The NBA "will announce a new basketball development and training academy in Mexico City during the Global Games" on Dec. 7 and 9, according to sources cited by Jonathan Givony of ESPN.com. The announcement will be made "in conjunction with CONADE (Mexico's National Commission for Physical Culture and Sport) and the Mexican Basketball Federation." The NBA has "long discussed the idea of having a franchise based in Mexico City." Sources said that the "league-funded academy in Mexico City could be the first step toward realizing that goal." The NBA "currently has six academies: three in China (Jinan, Urumqi and Hangzhou), one in Thies, Senegal, one in Delhi, India, and a Global Academy serving as the hub for elite prospects, in Canberra, Australia." Sources said that a seventh academy in Mexico City, which would be called the NBA Academy Latin America, "will initially be utilized as a location for male and female prospects from Mexico, Central America, South America and the Caribbean, starting early next year." The sources added that Mexico City eventually "could emerge as the 31st G League franchise, where prospects from the seven academies graduate up to." Those players "would have an opportunity to play competitive games against pro competition, which should accelerate their development." NBA Commissioner Adam Silver has said that Mexico "needs home-grown NBA players to make it a viable franchise candidate" (ESPN.com, 11/22).
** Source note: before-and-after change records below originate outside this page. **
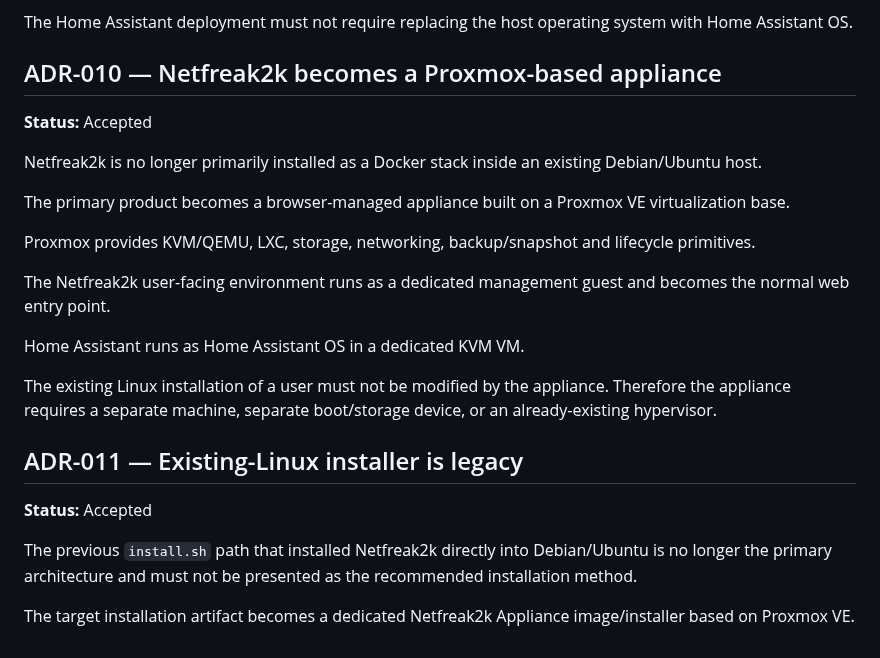
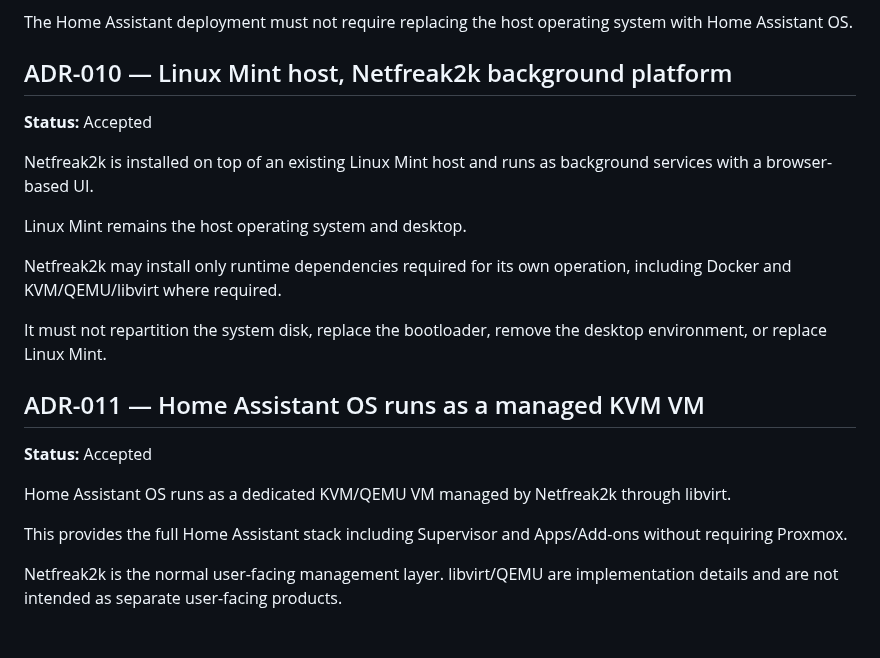
Before and after one commit to netfreak2k/netfreak2k-os, a Markdown page: docs/DECISIONS.md, the part around the change. Rendered like a GitHub page.

Commit message:
Record Mint host and managed HAOS VM decisions

```diff
--- a/docs/DECISIONS.md
+++ b/docs/DECISIONS.md
@@ -83,26 +83,24 @@ This is not an optional community add-on. Netfreak2k must provide a supported in
 
 The Home Assistant deployment must not require replacing the host operating system with Home Assistant OS.
 
-## ADR-010 — Netfreak2k becomes a Proxmox-based appliance
+## ADR-010 — Linux Mint host, Netfreak2k background platform
 
 **Status:** Accepted
 
-Netfreak2k is no longer primarily installed as a Docker stack inside an existing Debian/Ubuntu host.
+Netfreak2k is installed on top of an existing Linux Mint host and runs as background services with a browser-based UI.
 
-The primary product becomes a browser-managed appliance built on a Proxmox VE virtualization base.
+Linux Mint remains the host operating system and desktop.
 
-Proxmox provides KVM/QEMU, LXC, storage, networking, backup/snapshot and lifecycle primitives.
+Netfreak2k may install only runtime dependencies required for its own operation, including Docker and KVM/QEMU/libvirt where required.
 
-The Netfreak2k user-facing environment runs as a dedicated management guest and becomes the normal web entry point.
+It must not repartition the system disk, replace the bootloader, remove the desktop environment, or replace Linux Mint.
 
-Home Assistant runs as Home Assistant OS in a dedicated KVM VM.
-
-The existing Linux installation of a user must not be modified by the appliance. Therefore the appliance requires a separate machine, separate boot/storage device, or an already-existing hypervisor.
-
-## ADR-011 — Existing-Linux installer is legacy
+## ADR-011 — Home Assistant OS runs as a managed KVM VM
 
 **Status:** Accepted
 
-The previous `install.sh` path that installed Netfreak2k directly into Debian/Ubuntu is no longer the primary architecture and must not be presented as the recommended installation method.
+Home Assistant OS runs as a dedicated KVM/QEMU VM managed by Netfreak2k through libvirt.
 
-The target installation artifact becomes a dedicated Netfreak2k Appliance image/installer based on Proxmox VE.
+This provides the full Home Assistant stack including Supervisor and Apps/Add-ons without requiring Proxmox.
+
+Netfreak2k is the normal user-facing management layer. libvirt/QEMU are implementation details and are not intended as separate user-facing products.
```
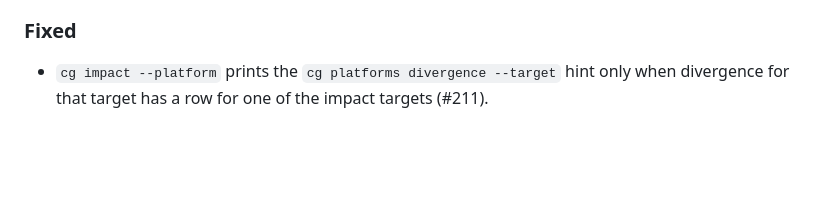
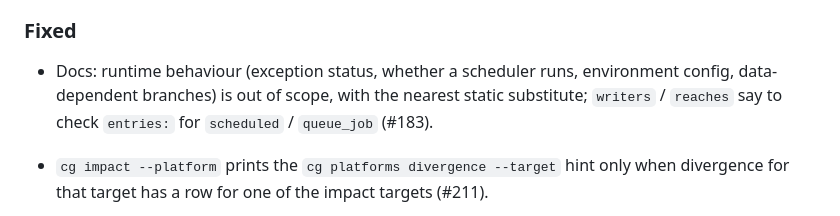
Before and after one commit to cyberchronos00/code-graph, a Markdown page: CHANGELOG.md, the part around the change. Rendered like a GitHub page; blank space fills up the shorter version.

```diff
--- a/CHANGELOG.md
+++ b/CHANGELOG.md
@@ -19,6 +19,8 @@ commands, output and the graph schema; such changes are listed under **Changed**
 - `cg readers` and `cg writers` take column specs (#178): `table`, `table:X`, `table.column`, `column:table.column`, `Type.prop` and `Class::$prop` go through one resolver, and a spec that is both a property and a column lists both groups. `writers` of a column lists the column writers, then a separate "table-level writes (columns not recorded)" group (without functions that already record a column write to that table). `readers` now reads `READS_TABLE` / `READS_COLUMN` (grouped by column) and lists `MENTIONS_COLUMN` last, labelled as heuristic. Errors are language neutral (`no stored property, table or column 'X' in the graph`), list a table's columns and close matches for an unknown column (`table books has no column 'titel'; similar: title`), and show the Swift / Kotlin `field:` hint only when the graph has those languages. `--json` rows carry `target_kind` and `group`. The MCP tools `readers` and `writers` match the CLI. The bookstore sample's `docs/mcp/sample_outputs.md` is regenerated.
 
 ### Fixed
+
+- Docs: runtime behaviour (exception status, whether a scheduler runs, environment config, data-dependent branches) is out of scope, with the nearest static substitute; `writers` / `reaches` say to check `entries:` for `scheduled` / `queue_job` (#183).
 
 - `cg impact --platform` prints the `cg platforms divergence --target` hint only when divergence for that target has a row for one of the impact targets (#211).
 
```
Also changed, not shown: docs/cli.md (+1 -1 lines), docs/limitations.md (+9 -0 lines).
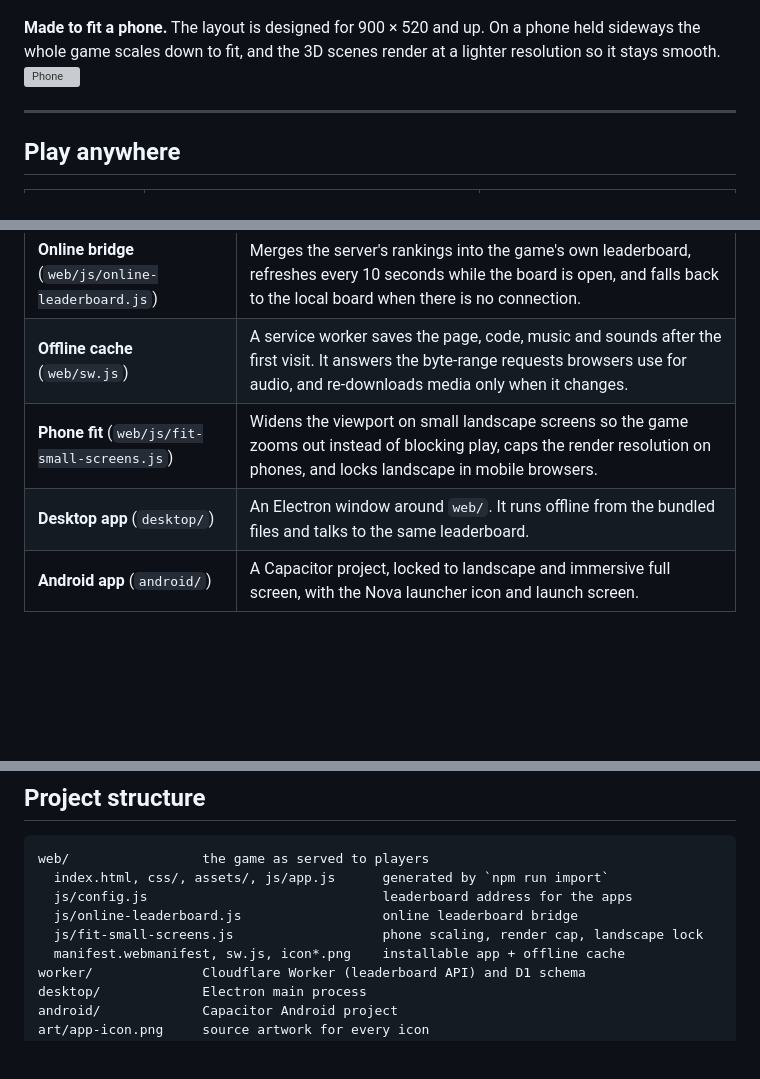
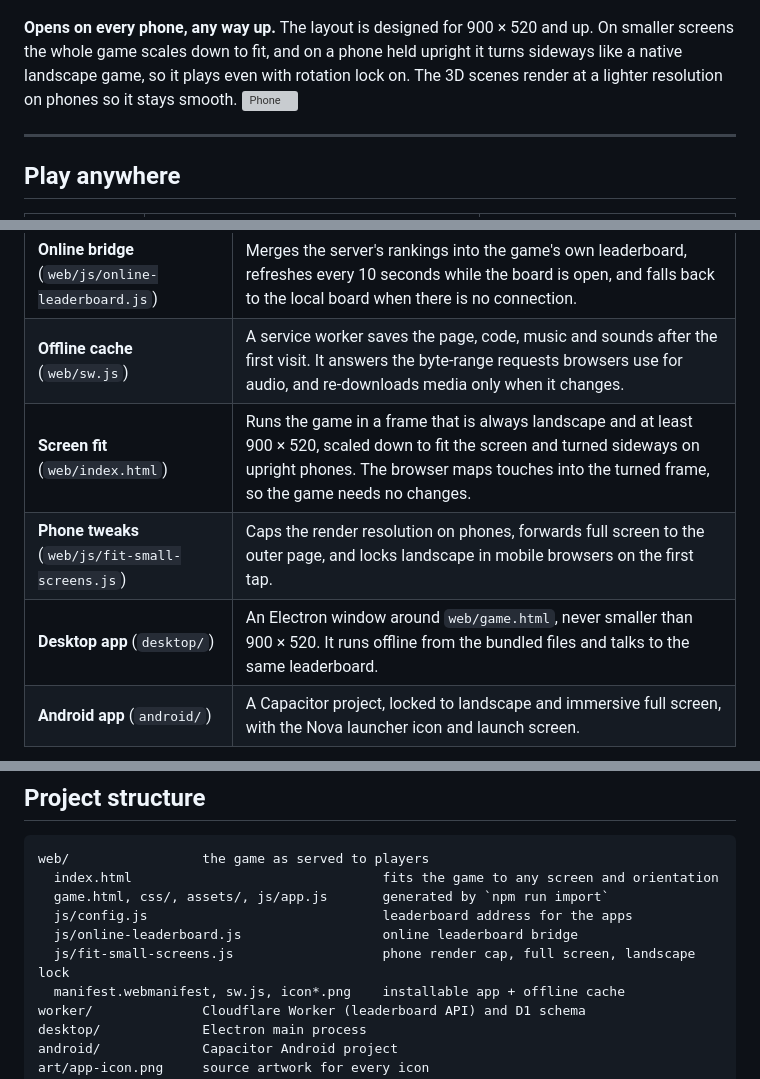
Before and after one commit to RextonRZ/lunarcade-hub, a Markdown page: README.md, 3 parts joined by grey strips. Drawn GitHub-style; blank space fills up the shorter version; grey boxes are pictures that could not be loaded.

Commit message:
Describe the new screen fitting in the README

````diff
--- a/README.md
+++ b/README.md
@@ -71,7 +71,7 @@ So LunarCade turns the lesson into a hub of four activities. You watch it, you e
 ![Chinese home screen](docs/screenshots/home-chinese.jpg)
 ![Chinese notes](docs/screenshots/notes-chinese.jpg)
 
-**Made to fit a phone.** The layout is designed for 900 × 520 and up. On a phone held sideways the whole game scales down to fit, and the 3D scenes render at a lighter resolution so it stays smooth.
+**Opens on every phone, any way up.** The layout is designed for 900 × 520 and up. On smaller screens the whole game scales down to fit, and on a phone held upright it turns sideways like a native landscape game, so it plays even with rotation lock on. The 3D scenes render at a lighter resolution on phones so it stays smooth.
 ![Phone](docs/screenshots/phone.png)
 
 ---
@@ -101,8 +101,9 @@ One set of game files in `web/` ships everywhere. Each platform only adds a thin
 | **Leaderboard server** (`worker/`) | A Cloudflare Worker serves the game and a two-endpoint API backed by a D1 (SQLite) database. It keeps each nickname's best run per mission and checks every run the same way the game does. |
 | **Online bridge** (`web/js/online-leaderboard.js`) | Merges the server's rankings into the game's own leaderboard, refreshes every 10 seconds while the board is open, and falls back to the local board when there is no connection. |
 | **Offline cache** (`web/sw.js`) | A service worker saves the page, code, music and sounds after the first visit. It answers the byte-range requests browsers use for audio, and re-downloads media only when it changes. |
-| **Phone fit** (`web/js/fit-small-screens.js`) | Widens the viewport on small landscape screens so the game zooms out instead of blocking play, caps the render resolution on phones, and locks landscape in mobile browsers. |
-| **Desktop app** (`desktop/`) | An Electron window around `web/`. It runs offline from the bundled files and talks to the same leaderboard. |
+| **Screen fit** (`web/index.html`) | Runs the game in a frame that is always landscape and at least 900 × 520, scaled down to fit the screen and turned sideways on upright phones. The browser maps touches into the turned frame, so the game needs no changes. |
+| **Phone tweaks** (`web/js/fit-small-screens.js`) | Caps the render resolution on phones, forwards full screen to the outer page, and locks landscape in mobile browsers on the first tap. |
+| **Desktop app** (`desktop/`) | An Electron window around `web/game.html`, never smaller than 900 × 520. It runs offline from the bundled files and talks to the same leaderboard. |
 | **Android app** (`android/`) | A Capacitor project, locked to landscape and immersive full screen, with the Nova launcher icon and launch screen. |
 
 ```mermaid
@@ -197,10 +198,11 @@ Hand-written files (`config.js`, `online-leaderboard.js`, `fit-small-screens.js`
 
 ```
 web/                 the game as served to players
-  index.html, css/, assets/, js/app.js      generated by `npm run import`
+  index.html                                fits the game to any screen and orientation
+  game.html, css/, assets/, js/app.js       generated by `npm run import`
   js/config.js                              leaderboard address for the apps
   js/online-leaderboard.js                  online leaderboard bridge
-  js/fit-small-screens.js                   phone scaling, render cap, landscape lock
+  js/fit-small-screens.js                   phone render cap, full screen, landscape lock
   manifest.webmanifest, sw.js, icon*.png    installable app + offline cache
 worker/              Cloudflare Worker (leaderboard API) and D1 schema
 desktop/             Electron main process
````
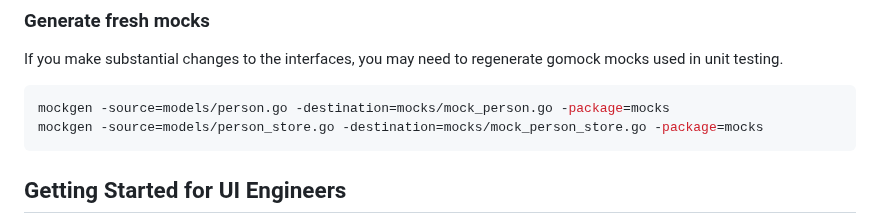
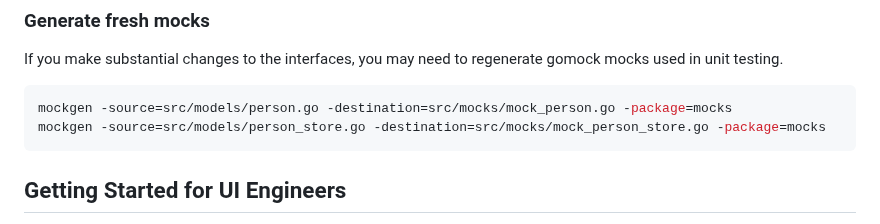
Before and after one commit to agile-learning-institute/mentorHub-person-api, a Markdown page: README.md, the part around the change. Drawn GitHub-style.

Commit message:
fixing refs in readme

````diff
--- a/README.md
+++ b/README.md
@@ -59,8 +59,8 @@ go run main.go
 If you make substantial changes to the interfaces, you may need to regenerate gomock mocks used in unit testing.
 
 ```bash
-mockgen -source=models/person.go -destination=mocks/mock_person.go -package=mocks
-mockgen -source=models/person_store.go -destination=mocks/mock_person_store.go -package=mocks
+mockgen -source=src/models/person.go -destination=src/mocks/mock_person.go -package=mocks
+mockgen -source=src/models/person_store.go -destination=src/mocks/mock_person_store.go -package=mocks
 ```
 
 ## Getting Started for UI Engineers
````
HOMELAND SECURITY: In Boston, Ben Volin wrote the Patriots-Raiders game in Mexico City on Nov. 19 "appeared to be a rousing success." The locals were "fired up for the game" and the logistics "all worked out pretty well." Everything "seemed to go off without a hitch" as Mexico "embraced the NFL." However, Estadio Azteca "doesn’t have the luxury suites needed to generate significant income" and the venue "doesn’t have a suitable press box." The Wi-Fi also "didn’t work for most of the game." Volin: "For a big event, it felt a bit small time." Multiple NFL games or a franchise in Mexico City is "still a long ways off" (BOSTON GLOBE, 11/26). In San Diego, Nick Canepa wrote "real home games should be played at home." Canepa: "I can’t see traveling the world for 'home games.' And I don’t believe it’s doing one bit of good to either spread good will or make entire soccer-loving nations more enamored with our sports." The NFL "views these overseas games as overwhelming successes, and they probably are -- monetarily," as owners are "fully compensated for losing home-game dough" (SAN DIEGO UNION-TRIBUNE, 11/26). In S.F., Scott Ostler wrote there is a "solution to the NFL insanity of forcing playoff-contending teams to play 'home' games in Mexico City and London: Designate this season’s 10 worst teams as next season’s Globetrotters" (S.F. CHRONICLE, 11/26).